110 2007-2009 49 49 2
111 2009-2011 41 57 2
112 2011-2013 47 51 2
113 2013-2015 45 53 2
114 2015-2017 54 44 2
115 2017-2019 51 47 2
116 2019-2021 53 45 2
117 2021-2023 50 48 2


Azure DevOps – Changing Work Item Type

I had to reorganize a lot of my work items in a way that required items not to be what they were. Fortunately, there’s a mechanism to change work item type. Within the work item, click on the ellipsis to access a menu of options. Select “Change type …”

Select the item type you want – I record the reason I needed the new type for posterity – then click “OK”. Save the work item and re-open it.

The one thing I’ve noticed is that fields that don’t exist on an item type (e.g. “effort” on “feature” items) are still present on the new item type even when that field does not normally display (e.g. “effort” on “user story” items).


Azure DevOps – Features, User Stories, and Story Points

I had wanted to classify my ADO work items as “features” (i.e. something someone asked to be added to an application), “bugs” (i.e. some intended functionality that was not working as designed). Bugs have a story point field, but features do not appear to have their own story point field. They, instead, are a roll-up of the story points of their subordinate user stories. Which makes sense except that I’ve now got to have two work items for every feature.
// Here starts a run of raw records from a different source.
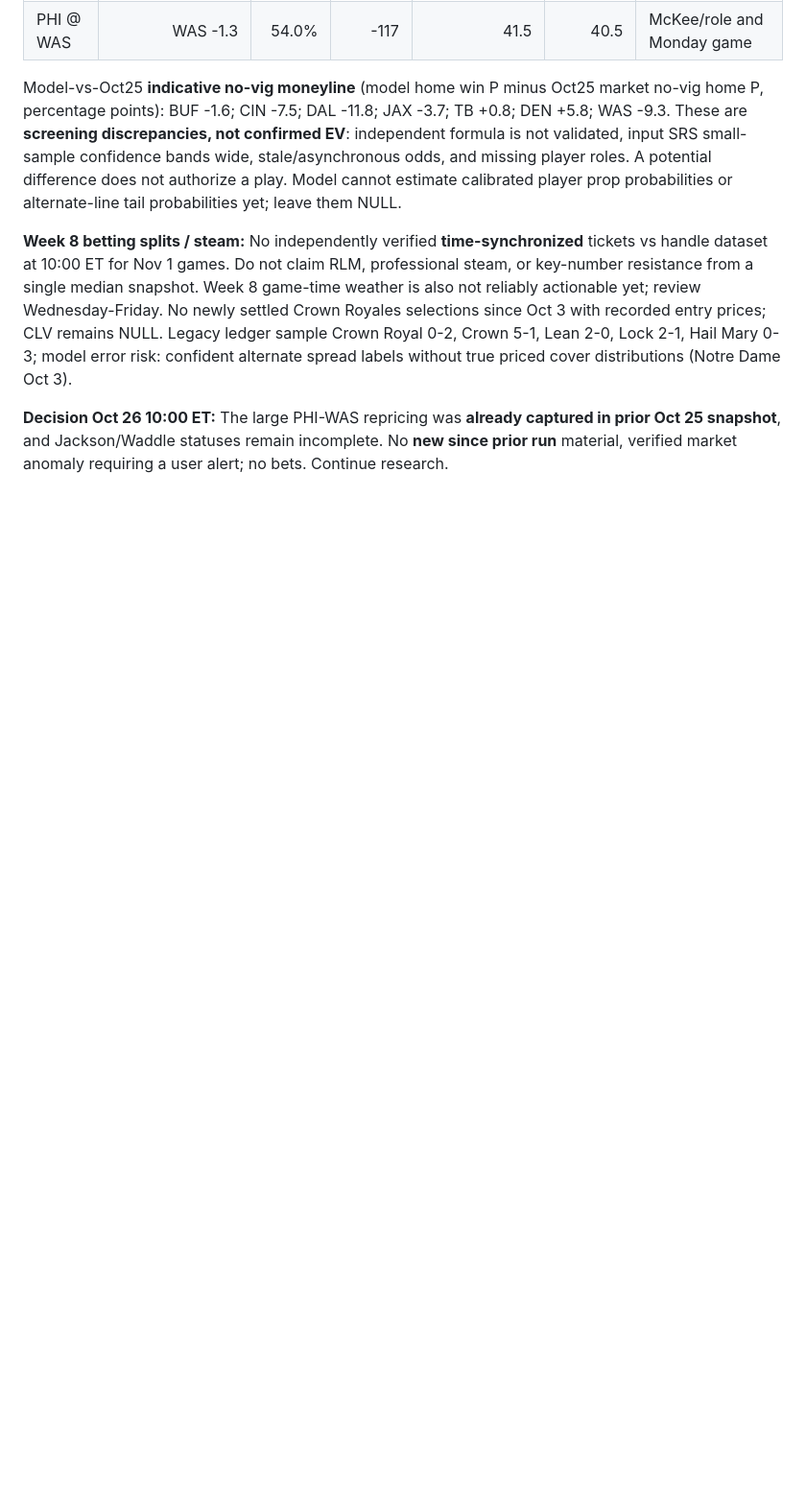
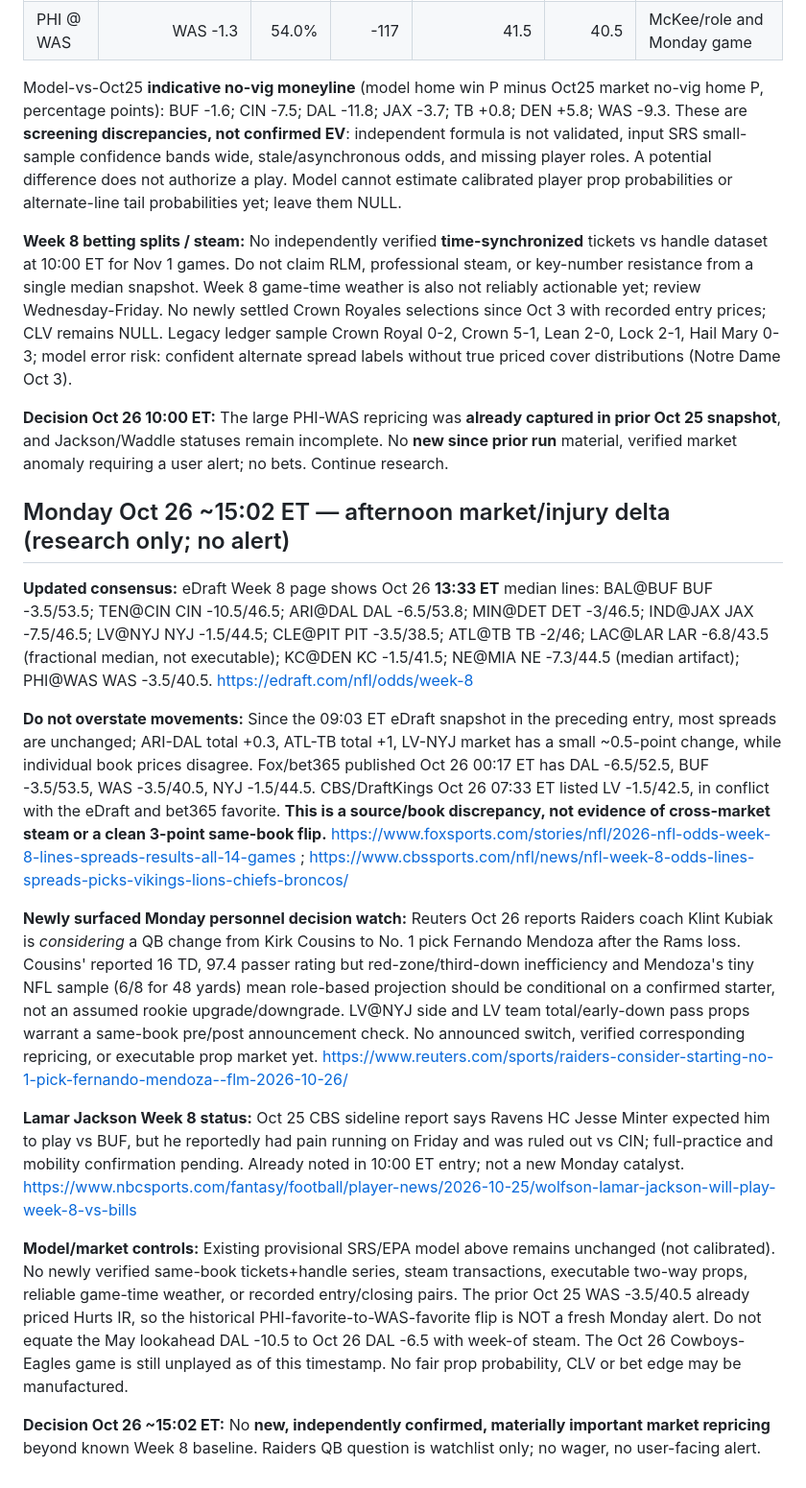
Before and after one commit to signorepadres-arch/crown-royales, a Markdown page: research/nfl-2026-11-01.md, the part around the change. Shown at 96% size. Rendered like a GitHub page; blank space fills up the shorter version.

Commit message:
Add Oct 26 afternoon NFL Week 8 market and Raiders QB watch

```diff
--- a/research/nfl-2026-11-01.md
+++ b/research/nfl-2026-11-01.md
@@ -110,3 +110,18 @@ Model-vs-Oct25 **indicative no-vig moneyline** (model home win P minus Oct25 mar
 **Week 8 betting splits / steam:** No independently verified **time-synchronized** tickets vs handle dataset at 10:00 ET for Nov 1 games. Do not claim RLM, professional steam, or key-number resistance from a single median snapshot. Week 8 game-time weather is also not reliably actionable yet; review Wednesday-Friday. No newly settled Crown Royales selections since Oct 3 with recorded entry prices; CLV remains NULL. Legacy ledger sample Crown Royal 0-2, Crown 5-1, Lean 2-0, Lock 2-1, Hail Mary 0-3; model error risk: confident alternate spread labels without true priced cover distributions (Notre Dame Oct 3).
 
 **Decision Oct 26 10:00 ET:** The large PHI-WAS repricing was **already captured in prior Oct 25 snapshot**, and Jackson/Waddle statuses remain incomplete. No **new since prior run** material, verified market anomaly requiring a user alert; no bets. Continue research.
+
+
+## Monday Oct 26 ~15:02 ET — afternoon market/injury delta (research only; no alert)
+
+**Updated consensus:** eDraft Week 8 page shows Oct 26 **13:33 ET** median lines: BAL@BUF BUF -3.5/53.5; TEN@CIN CIN -10.5/46.5; ARI@DAL DAL -6.5/53.8; MIN@DET DET -3/46.5; IND@JAX JAX -7.5/46.5; LV@NYJ NYJ -1.5/44.5; CLE@PIT PIT -3.5/38.5; ATL@TB TB -2/46; LAC@LAR LAR -6.8/43.5 (fractional median, not executable); KC@DEN KC -1.5/41.5; NE@MIA NE -7.3/44.5 (median artifact); PHI@WAS WAS -3.5/40.5. https://edraft.com/nfl/odds/week-8
+
+**Do not overstate movements:** Since the 09:03 ET eDraft snapshot in the preceding entry, most spreads are unchanged; ARI-DAL total +0.3, ATL-TB total +1, LV-NYJ market has a small ~0.5-point change, while individual book prices disagree. Fox/bet365 published Oct 26 00:17 ET has DAL -6.5/52.5, BUF -3.5/53.5, WAS -3.5/40.5, NYJ -1.5/44.5. CBS/DraftKings Oct 26 07:33 ET listed LV -1.5/42.5, in conflict with the eDraft and bet365 favorite. **This is a source/book discrepancy, not evidence of cross-market steam or a clean 3-point same-book flip.** https://www.foxsports.com/stories/nfl/2026-nfl-odds-week-8-lines-spreads-results-all-14-games ; https://www.cbssports.com/nfl/news/nfl-week-8-odds-lines-spreads-picks-vikings-lions-chiefs-broncos/
+
+**Newly surfaced Monday personnel decision watch:** Reuters Oct 26 reports Raiders coach Klint Kubiak is *considering* a QB change from Kirk Cousins to No. 1 pick Fernando Mendoza after the Rams loss. Cousins' reported 16 TD, 97.4 passer rating but red-zone/third-down inefficiency and Mendoza's tiny NFL sample (6/8 for 48 yards) mean role-based projection should be conditional on a confirmed starter, not an assumed rookie upgrade/downgrade. LV@NYJ side and LV team total/early-down pass props warrant a same-book pre/post announcement check. No announced switch, verified corresponding repricing, or executable prop market yet. https://www.reuters.com/sports/raiders-consider-starting-no-1-pick-fernando-mendoza--flm-2026-10-26/
+
+**Lamar Jackson Week 8 status:** Oct 25 CBS sideline report says Ravens HC Jesse Minter expected him to play vs BUF, but he reportedly had pain running on Friday and was ruled out vs CIN; full-practice and mobility confirmation pending. Already noted in 10:00 ET entry; not a new Monday catalyst. https://www.nbcsports.com/fantasy/football/player-news/2026-10-25/wolfson-lamar-jackson-will-play-week-8-vs-bills
+
+**Model/market controls:** Existing provisional SRS/EPA model above remains unchanged (not calibrated). No newly verified same-book tickets+handle series, steam transactions, executable two-way props, reliable game-time weather, or recorded entry/closing pairs. The prior Oct 25 WAS -3.5/40.5 already priced Hurts IR, so the historical PHI-favorite-to-WAS-favorite flip is NOT a fresh Monday alert. Do not equate the May lookahead DAL -10.5 to Oct 26 DAL -6.5 with week-of steam. The Oct 26 Cowboys-Eagles game is still unplayed as of this timestamp. No fair prop probability, CLV or bet edge may be manufactured.
+
+**Decision Oct 26 ~15:02 ET:** No **new, independently confirmed, materially important market repricing** beyond known Week 8 baseline. Raiders QB question is watchlist only; no wager, no user-facing alert.
```
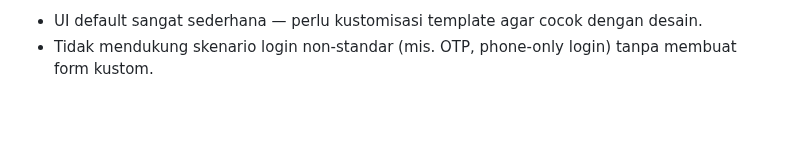
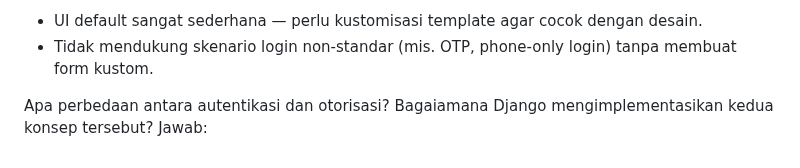
Before and after one commit to RousanChandra/football-shop, a Markdown page: README.md, the part around one of its changes. GitHub-like rendering; folded sections open; blank space fills up the shorter version.

```diff
--- a/README.md
+++ b/README.md
@@ -199,4 +200,8 @@ Kekurangan:
 - UI default sangat sederhana — perlu kustomisasi template agar cocok dengan desain.
 - Tidak mendukung skenario login non-standar (mis. OTP, phone-only login) tanpa membuat form kustom.
 
+Apa perbedaan antara autentikasi dan otorisasi? Bagaiamana Django mengimplementasikan kedua konsep tersebut?
+Jawab:
+
+
 </details>
```
Also changed, not shown: other parts of README.md (+1 -0 lines).
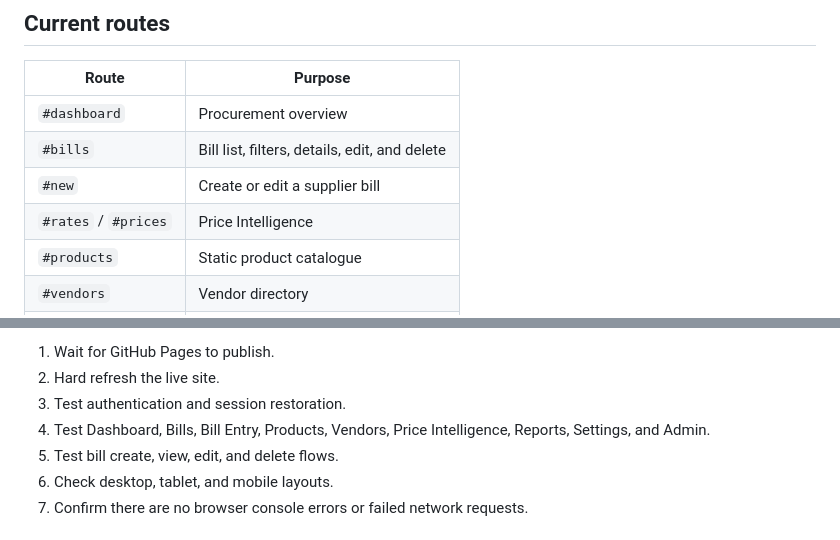
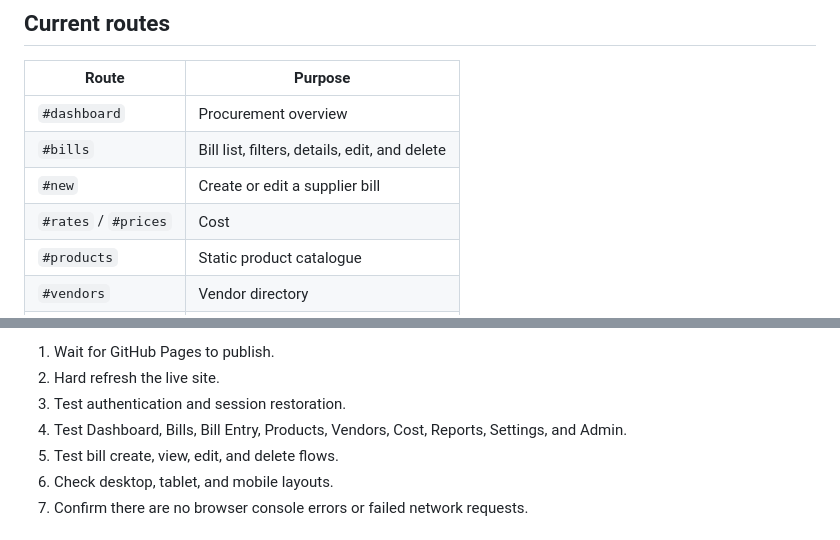
Before and after one commit to naappe/Bills, a Markdown page: README.md, 2 parts joined by grey strips. Rendered like a GitHub page.

```diff
--- a/README.md
+++ b/README.md
@@ -181,7 +181,7 @@ index.html
 | `#dashboard` | Procurement overview |
 | `#bills` | Bill list, filters, details, edit, and delete |
 | `#new` | Create or edit a supplier bill |
-| `#rates` / `#prices` | Price Intelligence |
+| `#rates` / `#prices` | Cost |
 | `#products` | Static product catalogue |
 | `#vendors` | Vendor directory |
 | `#reports` | Procurement reports |
@@ -211,7 +211,7 @@ After a deployment:
 1. Wait for GitHub Pages to publish.
 2. Hard refresh the live site.
 3. Test authentication and session restoration.
-4. Test Dashboard, Bills, Bill Entry, Products, Vendors, Price Intelligence, Reports, Settings, and Admin.
+4. Test Dashboard, Bills, Bill Entry, Products, Vendors, Cost, Reports, Settings, and Admin.
 5. Test bill create, view, edit, and delete flows.
 6. Check desktop, tablet, and mobile layouts.
 7. Confirm there are no browser console errors or failed network requests.
```
Also changed, not shown: other parts of README.md (+3 -3 lines).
Rolling up larger requests into sprint-sized work units is how we use epics. So I’ve instead found myself with user stories tagged with “features” that fall into epics (or don’t in the case of a small feature request).